[Stored data]
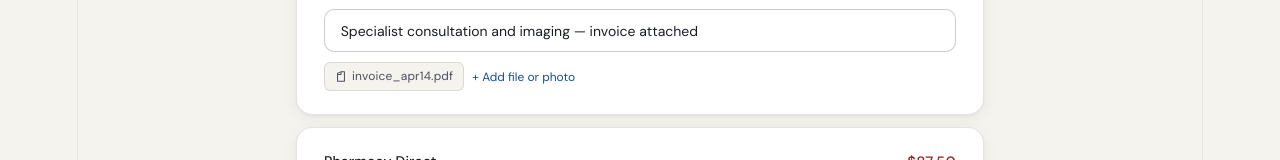
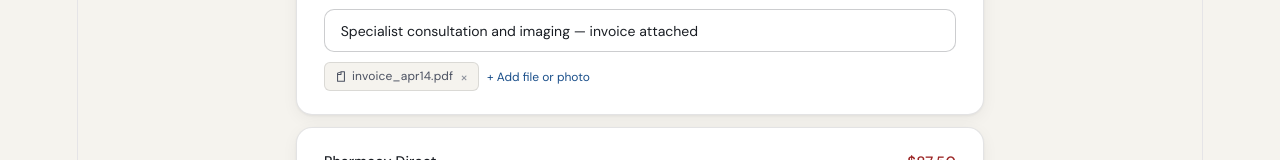
Before and after one commit to joshuapinpin/glasshouse, a React (Vite) app in the folder frontend/: page / in a window 1280 px wide. Both pictures are taken after a click on the button "Edit". Shown: the part 457-617 px from the top of the page. Built offline with nearby package versions, Linux system fonts and the light colour scheme.

Commit message:
feat: Add a delete button for file tags on the edit page

```diff
--- a/frontend/src/pages/EditTrackerPage.tsx
+++ b/frontend/src/pages/EditTrackerPage.tsx
@@ -103,7 +103,13 @@ const EditTrackerPage: React.FC<EditTrackerPageProps> = ({
       tx.id === id ? { ...tx, files: [...tx.files, name] } : tx
     ));
   };
-
+  const removeFile = (txId: string, fileName: string) => {
+  setTransactions(prev => prev.map(tx =>
+    tx.id === txId
+      ? { ...tx, files: tx.files.filter(f => f !== fileName) }
+      : tx
+    ));
+  };
   const handleSave = () => {
     onSave?.(transactions);
     setSaved(true);
@@ -197,7 +203,7 @@ const EditTrackerPage: React.FC<EditTrackerPageProps> = ({
                     />
                   </div>
                   <div style={{ display: 'flex', alignItems: 'center', gap: 8, flexWrap: 'wrap' }}>
-                    {tx.files.map(file => (
+                                        {tx.files.map(file => (
                       <div key={file} style={{
                         display: 'flex',
                         alignItems: 'center',
@@ -210,6 +216,22 @@ const EditTrackerPage: React.FC<EditTrackerPageProps> = ({
                         color: 'var(--color-ink-mid)',
                       }}>
                         <FileIcon />{file}
+                        <button
+                          onClick={() => removeFile(tx.id, file)}
+                          style={{
+                            background: 'none',
+                            border: 'none',
+                            cursor: 'pointer',
+                            color: 'var(--color-ink-muted)',
+                            fontSize: 14,
+                            padding: 0,
+                            marginLeft: 2,
+                            lineHeight: 1,
+                          }}
+                          title="Remove file"
+                        >
+                          ×
+                        </button>
                       </div>
                     ))}
                     <button
```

## Problem statement:
Across the data, find each line that has "EditTrackerPageProps" in it and copy that line.

## Solution below:
@@ -103,7 +103,13 @@ const EditTrackerPage: React.FC<EditTrackerPageProps> = ({
@@ -197,7 +203,7 @@ const EditTrackerPage: React.FC<EditTrackerPageProps> = ({
@@ -210,6 +216,22 @@ const EditTrackerPage: React.FC<EditTrackerPageProps> = ({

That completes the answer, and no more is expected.